[Before-and-after page screenshots]
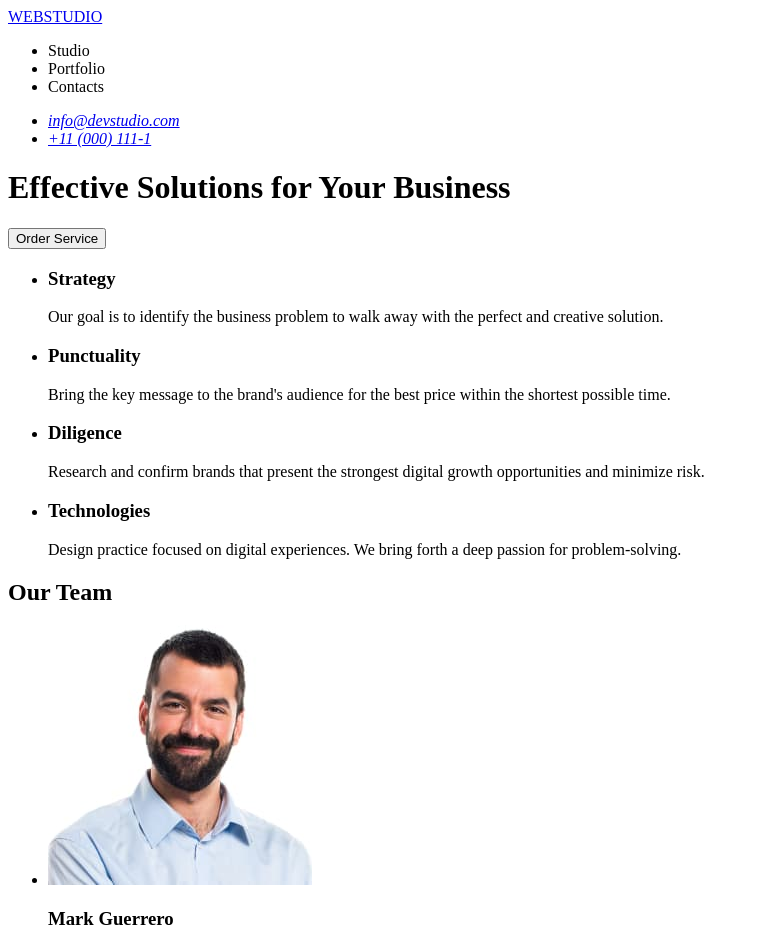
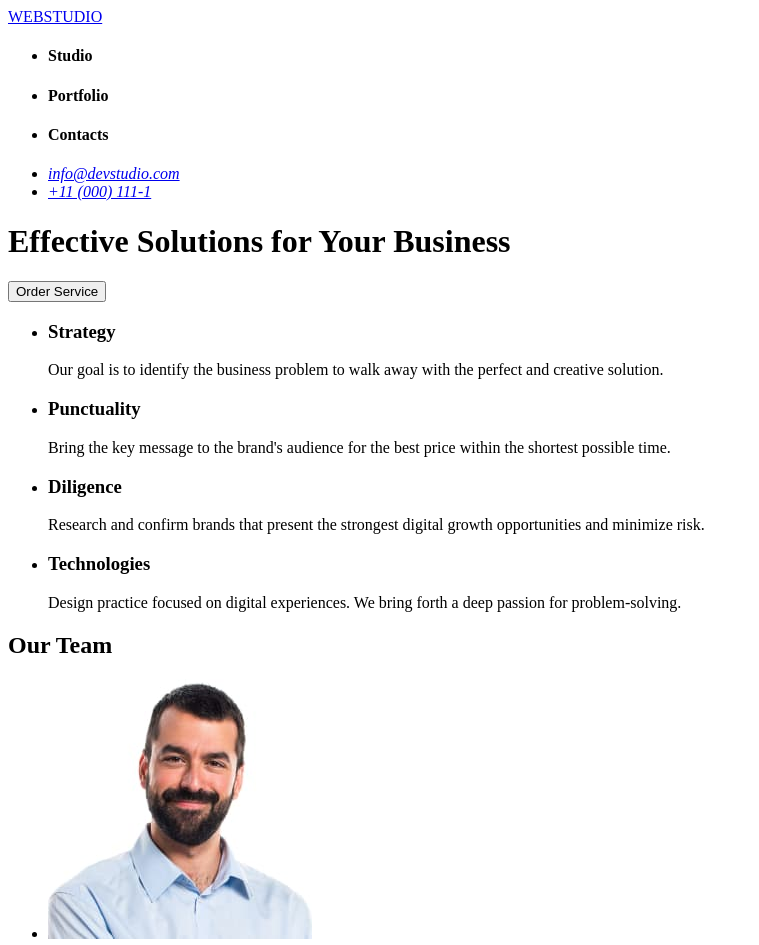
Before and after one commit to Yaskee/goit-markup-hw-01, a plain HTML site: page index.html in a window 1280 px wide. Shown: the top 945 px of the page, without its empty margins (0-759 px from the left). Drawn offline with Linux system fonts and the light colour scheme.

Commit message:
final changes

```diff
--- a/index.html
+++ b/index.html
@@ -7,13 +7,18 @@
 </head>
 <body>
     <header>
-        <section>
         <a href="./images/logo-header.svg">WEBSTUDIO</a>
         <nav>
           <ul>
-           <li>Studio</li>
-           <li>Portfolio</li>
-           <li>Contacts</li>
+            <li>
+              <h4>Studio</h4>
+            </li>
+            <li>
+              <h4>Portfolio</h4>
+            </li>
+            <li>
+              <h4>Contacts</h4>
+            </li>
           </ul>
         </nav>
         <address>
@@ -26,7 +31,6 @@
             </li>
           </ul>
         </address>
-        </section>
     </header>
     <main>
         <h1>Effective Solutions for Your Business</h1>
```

» Task prompt
Which lines of the records hold the string "html"? Copy each one.

» Task response
Before and after one commit to Yaskee/goit-markup-hw-01, a plain HTML site: page index.html in a window 1280 px wide. Shown: the top 945 px of the page, without its empty margins (0-759 px from the left). Drawn offline with Linux system fonts and the light colour scheme.
--- a/index.html
+++ b/index.html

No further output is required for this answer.